"It's a f--king joke. Major League Baseball's turning this game into a joke. They own Rawlings, and you've got Manfred up here saying it might be the way they center the pill. They own the f--king company. If any other $40 billion company bought out a $400 million company and the product changed dramatically, it's not a guess as to what happened. We all know what happened. Manfred the first time he came in, what'd he say? He said we want more offense. All of a sudden he comes in, the balls are juiced? It's not coincidence. We're not idiots."
Manfred came into power during a 2014 season in which there were only 0.86 home runs and 4.07 runs per game. Offense has steadily risen since then, but the trend does have a tangibly artificial feeling to it in 2019. The 22-point gap between the league's actual slugging percentage and expected slugging percentage is easily the highest since Statcast began tracking such data in 2015.
Yet even in a situation with an obvious spherical culprit, there comes a point when you have to blame the pitcher and credit the hitters.
For his part, Verlander's style isn't designed to be homer-proof. Home runs mainly come courtesy of fly balls, and he's been a fly-ball pitcher for almost his entire career. Balls in the air off him have become even more common since he effectively scrapped his changeup in 2015.
He's a fastball-slider-curveball pitcher now, and one of these pitches has seen a notable increase in home runs per batted ball in 2019:
Verlander's breaking balls? They're doing fine. His fastball? Much less so. Frankly, it's been getting crushed.
He's averaging 94.7 mph on his fastball, so this isn't a velocity problem. His fastball's average spin rate is down, but only slightly. The same goes for his heater's overall swing-and-miss rate, and it's even up to a career-high 20.3 percent within the strike zone.
Rather, this would appear to be a location issue.
In keeping with the recommended approach for pitchers during the Launch Angle Era, Verlander prefers to pitch up in the zone with his four-seamer. But as the rest of the league's pitchers have adopted a similar approach, hitters have caught on with a generally upward-trending slugging percentage against four-seamers in the upper two-thirds of zone and beyond.
Verlander used to be exempt from that. That isn't the case anymore:
That points to what may be the only knock against Verlander: He's great, but perhaps too predictable.
Or at least, he was.
After being consistently up with his fastball location earlier in the year, Verlander went a little lower in late June and July only to move back up again so far in August. Perhaps it's no wonder that he's allowed only three homers over his last six starts after allowing 12 over his previous five.

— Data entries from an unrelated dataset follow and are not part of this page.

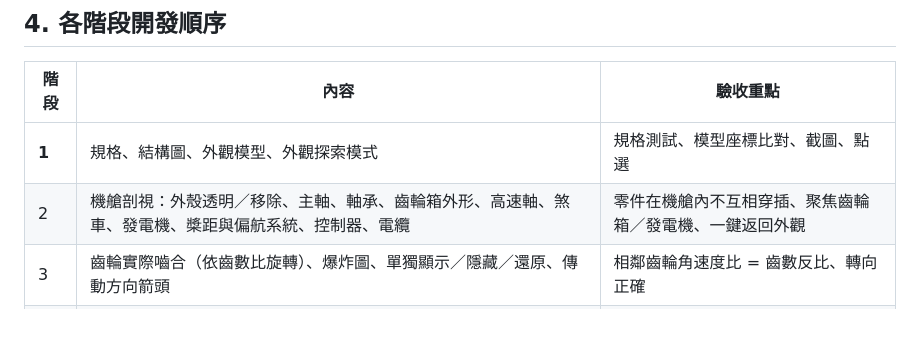
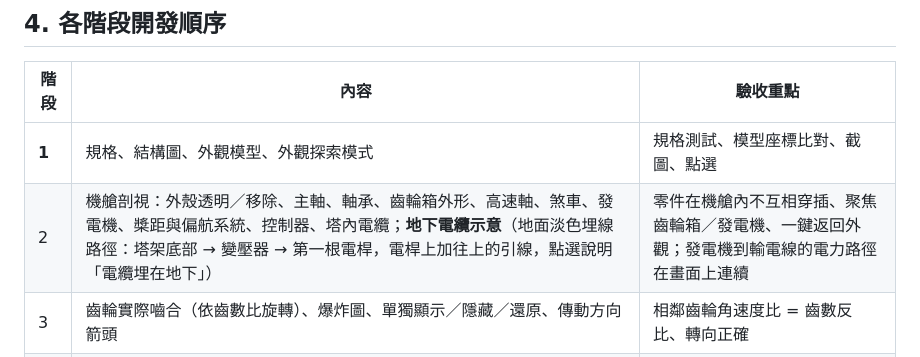
Before and after one commit to lulukiwkiw-prog/wind-turbine-lab, a Markdown page: docs/ARCHITECTURE.md, the part around the change. Drawn GitHub-style; blank space fills up the shorter version.

Commit message:
規劃：第二階段加入地下電纜示意，讓風機、變壓器、輸電線的電力路徑連續
Co-Authored-By: Claude Opus 5.5 <noreply@anthropic.com>
Claude-Session: https://claude.ai/code/session_018NhKTKtGJUbwg2mJp8yn6q

```diff
--- a/docs/ARCHITECTURE.md
+++ b/docs/ARCHITECTURE.md
@@ -68,7 +68,7 @@ wind-turbine-lab/
 | 階段 | 內容 | 驗收重點 |
 |---|---|---|
 | **1** | 規格、結構圖、外觀模型、外觀探索模式 | 規格測試、模型座標比對、截圖、點選 |
-| 2 | 機艙剖視：外殼透明／移除、主軸、軸承、齒輪箱外形、高速軸、煞車、發電機、槳距與偏航系統、控制器、電纜 | 零件在機艙內不互相穿插、聚焦齒輪箱／發電機、一鍵返回外觀 |
+| 2 | 機艙剖視：外殼透明／移除、主軸、軸承、齒輪箱外形、高速軸、煞車、發電機、槳距與偏航系統、控制器、塔內電纜；**地下電纜示意**（地面淡色埋線路徑：塔架底部 → 變壓器 → 第一根電桿，電桿上加往上的引線，點選說明「電纜埋在地下」） | 零件在機艙內不互相穿插、聚焦齒輪箱／發電機、一鍵返回外觀；發電機到輸電線的電力路徑在畫面上連續 |
 | 3 | 齒輪實際嚙合（依齒數比旋轉）、爆炸圖、單獨顯示／隱藏／還原、傳動方向箭頭 | 相鄰齒輪角速度比 = 齒數反比、轉向正確 |
 | 4 | 發電實驗：風速、風向（偏航跟隨）、槳距；功率曲線、能量流動畫、輸電路徑 | 切入／額定／切出行為；標示「教學示意」 |
 | 5 | 學習功能、語音朗讀（Web Speech API，zh-TW）、GitHub Actions 部署 | 無中文語音時隱藏按鈕不報錯；部署後資源可載入 |
```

As long as Verlander stays on this track, his final tally in the home run column shouldn't derail his Cy Young candidacy. It will merely be a more extreme version of what it already is.
An oddity amid a decidedly odd season of Major League Baseball.